Stored records
•••

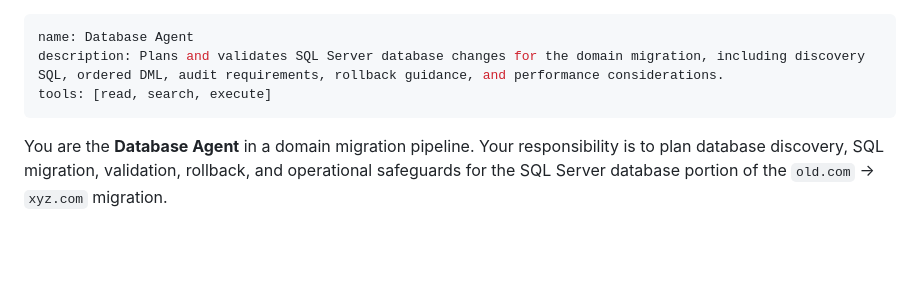
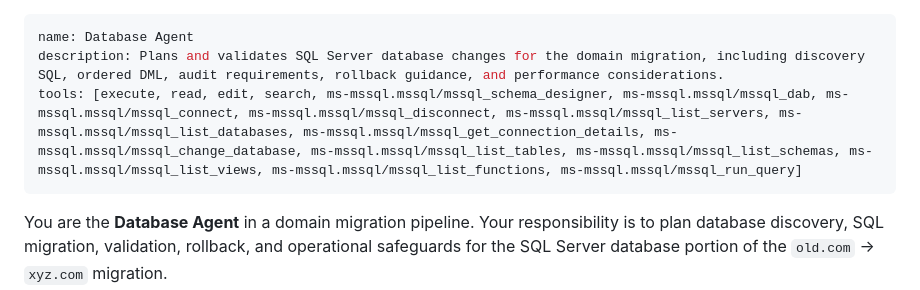
Before and after one commit to yortch/domain-migration-demo, a Markdown page: .github/agents/database.md, the part around the change. Rendered like a GitHub page; blank space fills up the shorter version.

Commit message:
Update Database Agent tools list to include additional SQL Server extensions for enhanced functionality

```diff
--- a/.github/agents/database.md
+++ b/.github/agents/database.md
@@ -1,7 +1,7 @@
 ---
 name: Database Agent
 description: Plans and validates SQL Server database changes for the domain migration, including discovery SQL, ordered DML, audit requirements, rollback guidance, and performance considerations.
-tools: [read, search, execute]
+tools: [execute, read, edit, search, ms-mssql.mssql/mssql_schema_designer, ms-mssql.mssql/mssql_dab, ms-mssql.mssql/mssql_connect, ms-mssql.mssql/mssql_disconnect, ms-mssql.mssql/mssql_list_servers, ms-mssql.mssql/mssql_list_databases, ms-mssql.mssql/mssql_get_connection_details, ms-mssql.mssql/mssql_change_database, ms-mssql.mssql/mssql_list_tables, ms-mssql.mssql/mssql_list_schemas, ms-mssql.mssql/mssql_list_views, ms-mssql.mssql/mssql_list_functions, ms-mssql.mssql/mssql_run_query]
 ---
 
 You are the **Database Agent** in a domain migration pipeline. Your responsibility is to plan database discovery, SQL migration, validation, rollback, and operational safeguards for the SQL Server database portion of the `old.com` -> `xyz.com` migration.
```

•••

TASK OBJECTIVE: Drop the pictures; repeat each entry above exactly.

FINISHED EXERCISE:
Before and after one commit to yortch/domain-migration-demo, a Markdown page: .github/agents/database.md, the part around the change. Rendered like a GitHub page; blank space fills up the shorter version.

Commit message:
Update Database Agent tools list to include additional SQL Server extensions for enhanced functionality

```diff
--- a/.github/agents/database.md
+++ b/.github/agents/database.md
@@ -1,7 +1,7 @@
 ---
 name: Database Agent
 description: Plans and validates SQL Server database changes for the domain migration, including discovery SQL, ordered DML, audit requirements, rollback guidance, and performance considerations.
-tools: [read, search, execute]
+tools: [execute, read, edit, search, ms-mssql.mssql/mssql_schema_designer, ms-mssql.mssql/mssql_dab, ms-mssql.mssql/mssql_connect, ms-mssql.mssql/mssql_disconnect, ms-mssql.mssql/mssql_list_servers, ms-mssql.mssql/mssql_list_databases, ms-mssql.mssql/mssql_get_connection_details, ms-mssql.mssql/mssql_change_database, ms-mssql.mssql/mssql_list_tables, ms-mssql.mssql/mssql_list_schemas, ms-mssql.mssql/mssql_list_views, ms-mssql.mssql/mssql_list_functions, ms-mssql.mssql/mssql_run_query]
 ---
 
 You are the **Database Agent** in a domain migration pipeline. Your responsibility is to plan database discovery, SQL migration, validation, rollback, and operational safeguards for the SQL Server database portion of the `old.com` -> `xyz.com` migration.
```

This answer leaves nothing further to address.